Supplied records —
..........

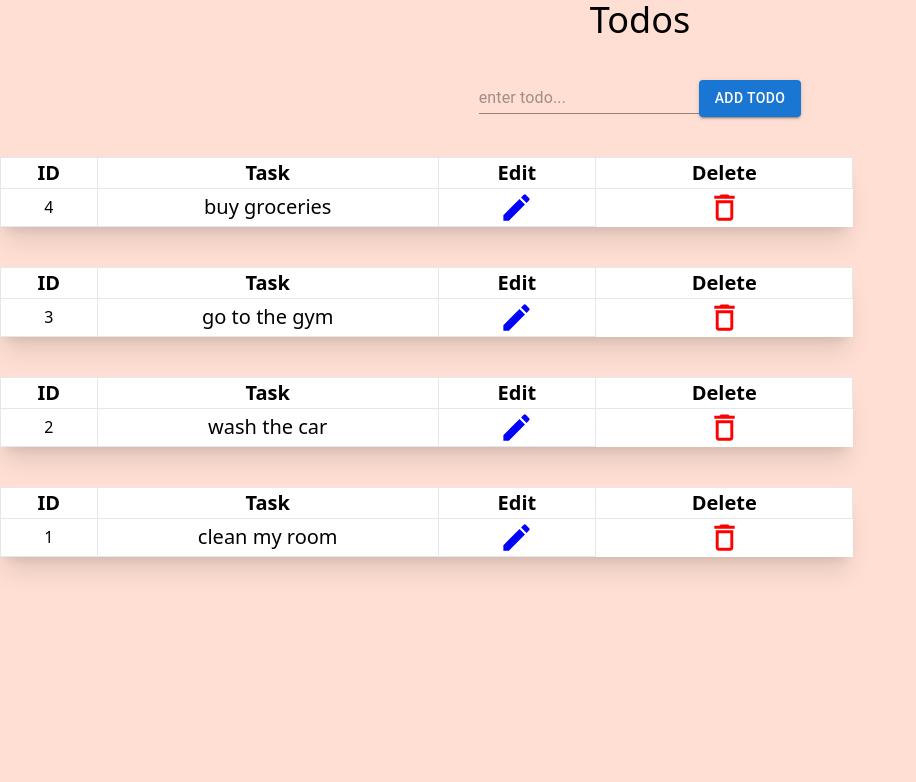
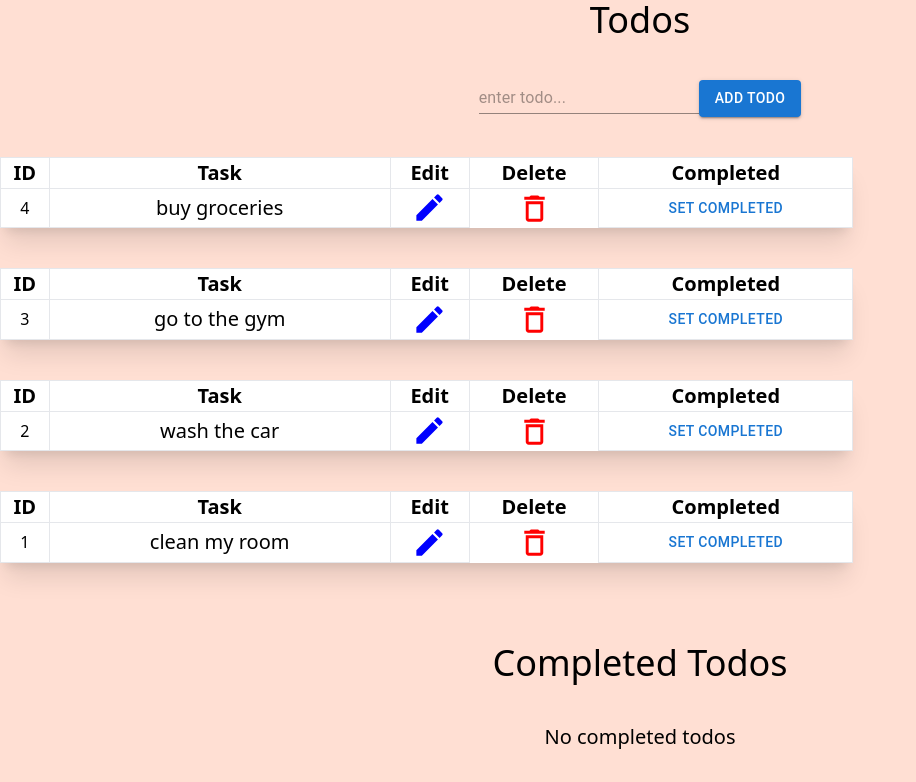
Before and after one commit to TyroneKong/Todos, a React (Create React App) app: page / in a window 1280 px wide. Shown: the top 782 px of the page, without its empty margins (0-916 px from the left). Built offline with nearby package versions, Linux system fonts and the light colour scheme; data requests are answered from the project's data file.

Commit message:
added completed todos

```diff
--- /dev/null
+++ b/src/components/todos/CompetedTodos.tsx
@@ -0,0 +1,31 @@
+import React, { FC, useState } from "react";
+import DoneOutlineIcon from "@mui/icons-material/DoneOutline";
+
+type propTypes = {
+  completedTodo: {
+    userId?: number;
+    id: number;
+    title: string;
+    completed: boolean;
+  }[];
+};
+
+const CompetedTodos: FC<propTypes> = ({ completedTodo }) => {
+  return (
+    <div>
+      <h1 className="text-4xl mt-10 ">Completed Todos</h1>
+      {completedTodo?.map((todo: any) => {
+        return (
+          <div className="flex justify-center mt-10" key={todo.id}>
+            <s>
+              <p className="text-xl">{todo.title}</p>
+            </s>{" "}
+            <DoneOutlineIcon style={{ color: "green" }} />
+          </div>
+        );
+      })}
+    </div>
+  );
+};
+
+export default CompetedTodos;
--- a/src/components/todos/TodosList.tsx
+++ b/src/components/todos/TodosList.tsx
@@ -2,7 +2,7 @@ import React, { FC, useState } from "react";
 import DeleteOutlineOutlinedIcon from "@mui/icons-material/DeleteOutlineOutlined";
 import EditIcon from "@mui/icons-material/Edit";
 import { Input, Button } from "@mui/material";
-import { TextRotationDown } from "@mui/icons-material";
+import CompletedTodos from "./CompetedTodos";
 
 type propTypes = {
   todos: {
@@ -25,7 +25,7 @@ const TodosList: FC<propTypes> = ({ todos, setTodos }) => {
   const [edit, setEdit] = useState<boolean>(false);
   const [singleTodo, setSingleTodo] = useState<foundTodoType>([]);
   const [userInput, setUserInput] = useState<string>("");
-  const [done, setDone] = useState(false);
+  const [completedTodo, setCompletedTodo] = useState<foundTodoType>([]);
 
   // DELETE TODO
   const deleteTdo = (id: number) => {
@@ -47,10 +47,21 @@ const TodosList: FC<propTypes> = ({ todos, setTodos }) => {
     e.preventDefault();
 
     const editedTask = todos.filter((todo: any) => todo.id === id);
-    const taskItems = [...editedTask];
 
-    taskItems[0].title = userInput;
+    editedTask[0].title = userInput;
     setEdit(false);
+  };
+
+  //COMPLETED TODOS
+
+  const todoCompleted = (id: number) => {
+    const foundTodo: foundTodoType = todos.filter(
+      (todo: any) => todo.id === id
+    );
+
+    setCompletedTodo([...completedTodo, ...foundTodo]);
+
+    deleteTdo(id);
   };
 
   return (
@@ -68,6 +79,7 @@ const TodosList: FC<propTypes> = ({ todos, setTodos }) => {
                         <th className="border text-xl w-2/5">Task</th>
                         <th className="border text-xl ">Edit</th>
                         <th className="border text-xl">Delete</th>
+                        <th className="border text-xl">Completed</th>
                       </tr>
                       <tr>
                         <td className="border">{todo.id}</td>
@@ -87,6 +99,11 @@ const TodosList: FC<propTypes> = ({ todos, setTodos }) => {
                             fontSize="large"
                             style={{ color: "red" }}
                           />
+                        </td>
+                        <td className="border cursor-pointer">
+                          <Button onClick={() => todoCompleted(todo.id)}>
+                            set completed
+                          </Button>
                         </td>
                       </tr>
                     </tbody>
@@ -132,6 +149,10 @@ const TodosList: FC<propTypes> = ({ todos, setTodos }) => {
               </div>
             );
           })}
+      <CompletedTodos completedTodo={completedTodo} />
+      {completedTodo.length < 1 && (
+        <h2 className="text-xl">No completed todos</h2>
+      )}
     </div>
   );
 };
```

..........

Work to complete — Exclude all images and return the listing word for word.

Completed exercise —
Before and after one commit to TyroneKong/Todos, a React (Create React App) app: page / in a window 1280 px wide. Shown: the top 782 px of the page, without its empty margins (0-916 px from the left). Built offline with nearby package versions, Linux system fonts and the light colour scheme; data requests are answered from the project's data file.

Commit message:
added completed todos

```diff
--- /dev/null
+++ b/src/components/todos/CompetedTodos.tsx
@@ -0,0 +1,31 @@
+import React, { FC, useState } from "react";
+import DoneOutlineIcon from "@mui/icons-material/DoneOutline";
+
+type propTypes = {
+  completedTodo: {
+    userId?: number;
+    id: number;
+    title: string;
+    completed: boolean;
+  }[];
+};
+
+const CompetedTodos: FC<propTypes> = ({ completedTodo }) => {
+  return (
+    <div>
+      <h1 className="text-4xl mt-10 ">Completed Todos</h1>
+      {completedTodo?.map((todo: any) => {
+        return (
+          <div className="flex justify-center mt-10" key={todo.id}>
+            <s>
+              <p className="text-xl">{todo.title}</p>
+            </s>{" "}
+            <DoneOutlineIcon style={{ color: "green" }} />
+          </div>
+        );
+      })}
+    </div>
+  );
+};
+
+export default CompetedTodos;
--- a/src/components/todos/TodosList.tsx
+++ b/src/components/todos/TodosList.tsx
@@ -2,7 +2,7 @@ import React, { FC, useState } from "react";
 import DeleteOutlineOutlinedIcon from "@mui/icons-material/DeleteOutlineOutlined";
 import EditIcon from "@mui/icons-material/Edit";
 import { Input, Button } from "@mui/material";
-import { TextRotationDown } from "@mui/icons-material";
+import CompletedTodos from "./CompetedTodos";
 
 type propTypes = {
   todos: {
@@ -25,7 +25,7 @@ const TodosList: FC<propTypes> = ({ todos, setTodos }) => {
   const [edit, setEdit] = useState<boolean>(false);
   const [singleTodo, setSingleTodo] = useState<foundTodoType>([]);
   const [userInput, setUserInput] = useState<string>("");
-  const [done, setDone] = useState(false);
+  const [completedTodo, setCompletedTodo] = useState<foundTodoType>([]);
 
   // DELETE TODO
   const deleteTdo = (id: number) => {
@@ -47,10 +47,21 @@ const TodosList: FC<propTypes> = ({ todos, setTodos }) => {
     e.preventDefault();
 
     const editedTask = todos.filter((todo: any) => todo.id === id);
-    const taskItems = [...editedTask];
 
-    taskItems[0].title = userInput;
+    editedTask[0].title = userInput;
     setEdit(false);
+  };
+
+  //COMPLETED TODOS
+
+  const todoCompleted = (id: number) => {
+    const foundTodo: foundTodoType = todos.filter(
+      (todo: any) => todo.id === id
+    );
+
+    setCompletedTodo([...completedTodo, ...foundTodo]);
+
+    deleteTdo(id);
   };
 
   return (
@@ -68,6 +79,7 @@ const TodosList: FC<propTypes> = ({ todos, setTodos }) => {
                         <th className="border text-xl w-2/5">Task</th>
                         <th className="border text-xl ">Edit</th>
                         <th className="border text-xl">Delete</th>
+                        <th className="border text-xl">Completed</th>
                       </tr>
                       <tr>
                         <td className="border">{todo.id}</td>
@@ -87,6 +99,11 @@ const TodosList: FC<propTypes> = ({ todos, setTodos }) => {
                             fontSize="large"
                             style={{ color: "red" }}
                           />
+                        </td>
+                        <td className="border cursor-pointer">
+                          <Button onClick={() => todoCompleted(todo.id)}>
+                            set completed
+                          </Button>
                         </td>
                       </tr>
                     </tbody>
@@ -132,6 +149,10 @@ const TodosList: FC<propTypes> = ({ todos, setTodos }) => {
               </div>
             );
           })}
+      <CompletedTodos completedTodo={completedTodo} />
+      {completedTodo.length < 1 && (
+        <h2 className="text-xl">No completed todos</h2>
+      )}
     </div>
   );
 };
```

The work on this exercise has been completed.